Facebook's rumored location-tracking app: A privacy nightmare or more of the same?

Facebook has followed you around the Web, kept tabs on your Spotify listening habits, collected your check-in data, and now, the world’s largest social network wants to silently track your location, according to an online report. An unnamed Facebook smartphone app is reportedly set to be released in mid-March that would keep tabs on your location in real time and alert you when friends are nearby.

Facebook already does something similar with its check-in service, but the upcoming purported app would always be on, running in the background, according to Bloomberg. It’s not clear whether this new app would be a stand-alone program or built into the primary Facebook application.

Everybody else is doing it

While the idea of having Facebook follow you around on your daily adventures may not be appealing to some, the idea of a persistent mobile location app is nothing new. Google Latitude, introduced in 2009, and Apple’s Find My Friends, introduced in 2011, both doing something similar.

The difference, however, could be in the details of how the app works. Both Latitude and Find My Friends require you to explicitly approve each friend request before the apps start sharing your location. It’s not clear whether Facebook’s app would do something similar, or if it would just automatically start sharing your coordinates with your Facebook friends who are also using the service.

The social network’s data policies already allow for this type of automatic location sharing with your Facebook friends. “We receive data from the … device you use to access Facebook,” the policy reads. “This may include your IP address … Internet service, location, the type (including identifiers) of browser you use, or the pages you visit.” Facebook says one reason it may obtain this information is to “get your GPS or other location information so we can tell you if any of your friends are nearby.”

You may have already seen this policy in action thanks to Facebook’s check-in service (previously named Places) that was introduced in 2010. If you check-in to a location and a friend checks in somewhere else that’s nearby, you will receive a notification that your friend is in the area. So Facebook’s rumored service sounds like an extension of what the social network is already doing.
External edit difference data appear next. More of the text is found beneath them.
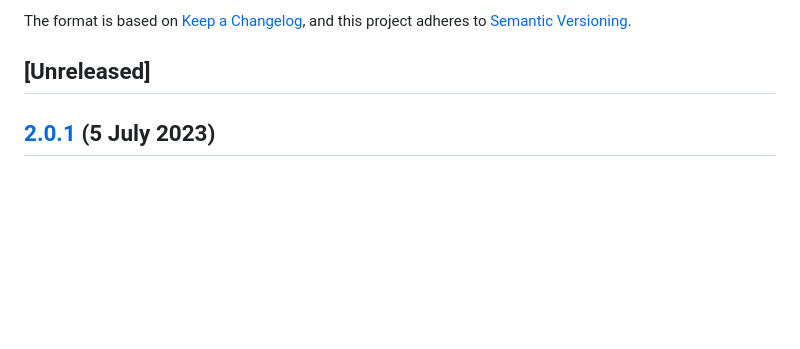
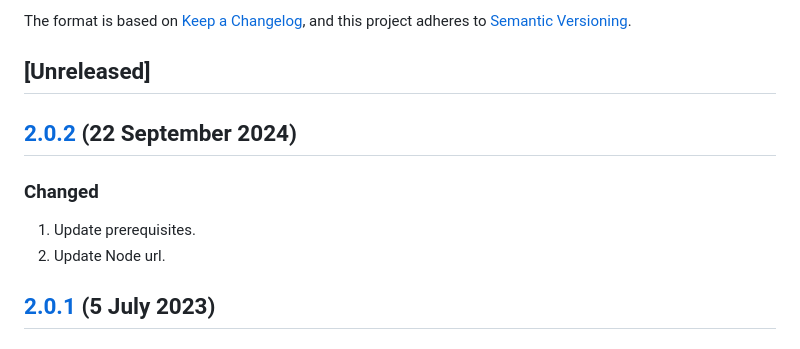
Before and after one commit to SherpadNdabambi/bootstrap-starter, a Markdown page: CHANGELOG.md, the part around one of its changes. GitHub-like rendering; blank space fills up the shorter version.

```diff
--- a/CHANGELOG.md
+++ b/CHANGELOG.md
@@ -5,6 +5,13 @@ All notable changes to the Bootstrap Starter template will be documented in this
 The format is based on [Keep a Changelog][Keep a Changelog url], and this project adheres to [Semantic Versioning][Semantic Versioning url].
 
 ## [Unreleased]
+
+## [2.0.2] (22 September 2024)
+
+### Changed
+
+1. Update prerequisites.
+1. Update Node url.
 
 ## [2.0.1] (5 July 2023)
 
```
Also changed, not shown: other parts of CHANGELOG.md (+1 -0 lines), README.md (+4 -1 lines).
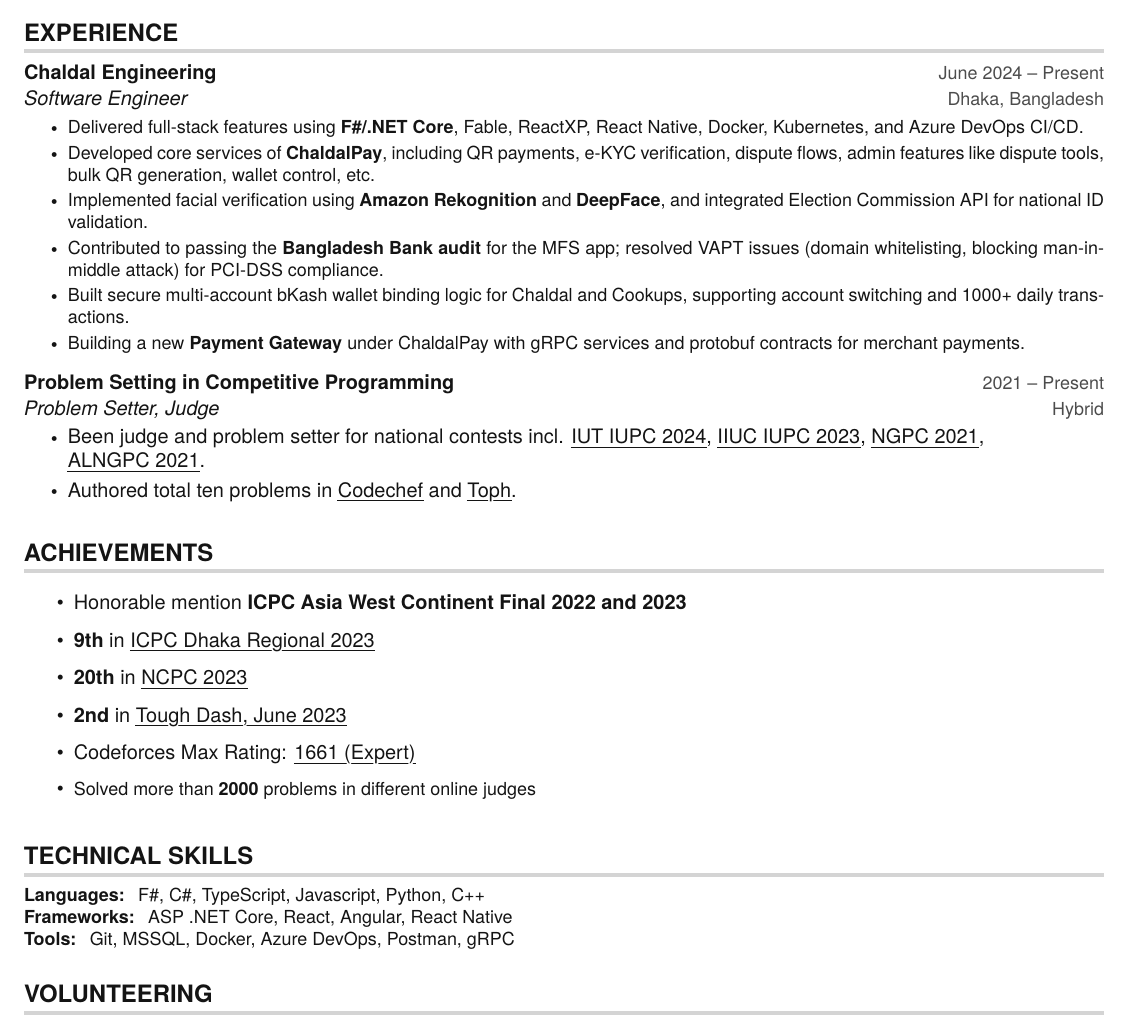
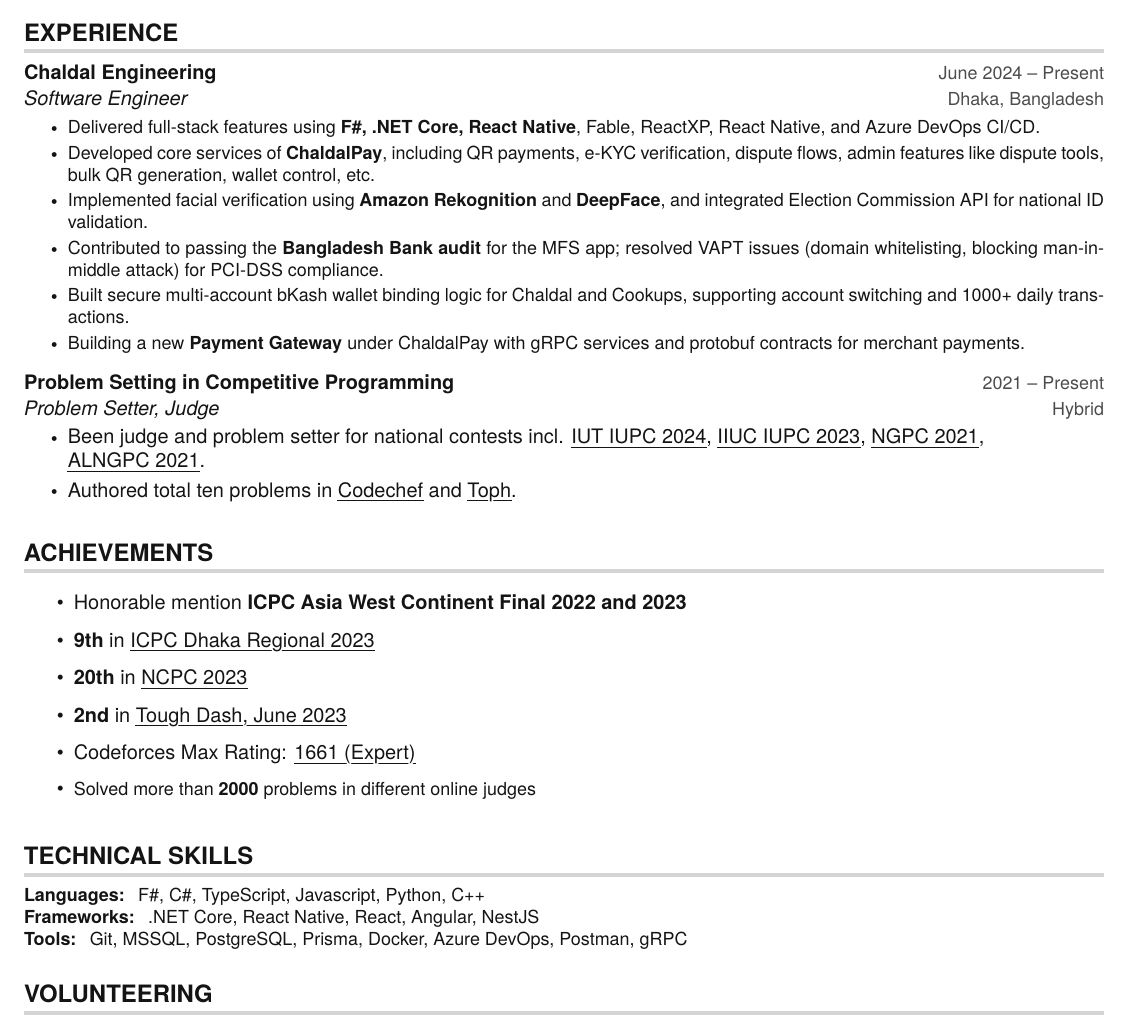
Before and after one commit to rifatr/Resume, a LaTeX document (Mohammad_Lutfar_Rahman_Rifat.tex): part of the page, cut so that both start at the same text. Compiled offline with pdfLaTeX.

Commit message:
Skills updated

```diff
--- a/Mohammad_Lutfar_Rahman_Rifat.tex
+++ b/Mohammad_Lutfar_Rahman_Rifat.tex
@@ -159,7 +159,7 @@
   \resumeSubheading
     {Chaldal Engineering}{June 2024 -- Present}{Software Engineer}{Dhaka, Bangladesh}
     \resumeItemListStart
-      \resumeItem{Delivered full-stack features using \textbf{F\#/.NET Core}, Fable, ReactXP, React Native, Docker, Kubernetes, and Azure DevOps CI/CD.}
+      \resumeItem{Delivered full-stack features using \textbf{F\#, .NET Core, React Native}, Fable, ReactXP, React Native, and Azure DevOps CI/CD.}
       \resumeItem{Developed core services of \textbf{ChaldalPay}, including QR payments, e-KYC verification, dispute flows, admin features like dispute tools, bulk QR generation, wallet control, etc.}
       \resumeItem{Implemented facial verification using \textbf{Amazon Rekognition} and \textbf{DeepFace}, and integrated Election Commission API for national ID validation.}
       \resumeItem{Contributed to passing the \textbf{Bangladesh Bank audit} for the MFS app; resolved VAPT issues (domain whitelisting, blocking man-in-middle attack) for PCI-DSS compliance.}
@@ -240,8 +240,8 @@
  \begin{itemize}[leftmargin=0in, label={}]
     \small{\item{
      \textbf{Languages:} { F\#, C\#, TypeScript, Javascript, Python, C++}\hspace{220pt} \\
-     \textbf{Frameworks:} { ASP .NET Core, React, Angular, React Native}\hspace{220pt} \\
-     \textbf{Tools:} { Git, MSSQL, Docker, Azure DevOps, Postman, gRPC}\hspace{220pt} \\
+     \textbf{Frameworks:} { .NET Core, React Native, React, Angular, NestJS}\hspace{220pt} \\
+     \textbf{Tools:} { Git, MSSQL, PostgreSQL, Prisma, Docker, Azure DevOps, Postman, gRPC}\hspace{220pt} \\
     }}
  \end{itemize}
 
```
Also changed, not shown: Mohammad_Lutfar_Rahman_Rifat.pdf.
Of course, whenever Facebook starts asking you to share more information about your life, concerns from privacy advocates are never far behind. Facebook’s reputation for being relatively fast and loose with how it handles user data has already landed the social network in trouble. The company reached a settlement with the U.S. Federal Trade Commissionin late 2011 over previous privacy offenses. The deal resulted in a $16,000 fine and a promise to get user approval before making any changes to how Facebook handles user data.

Since 2011, the FTC has beefed up its punishments for privacy issues, recently fining the social networking app Path $800,000 for collecting personal information from users’ address books without their knowledge. And the federal agency also recently released some general recommendations for how mobile app developers should approach user privacy.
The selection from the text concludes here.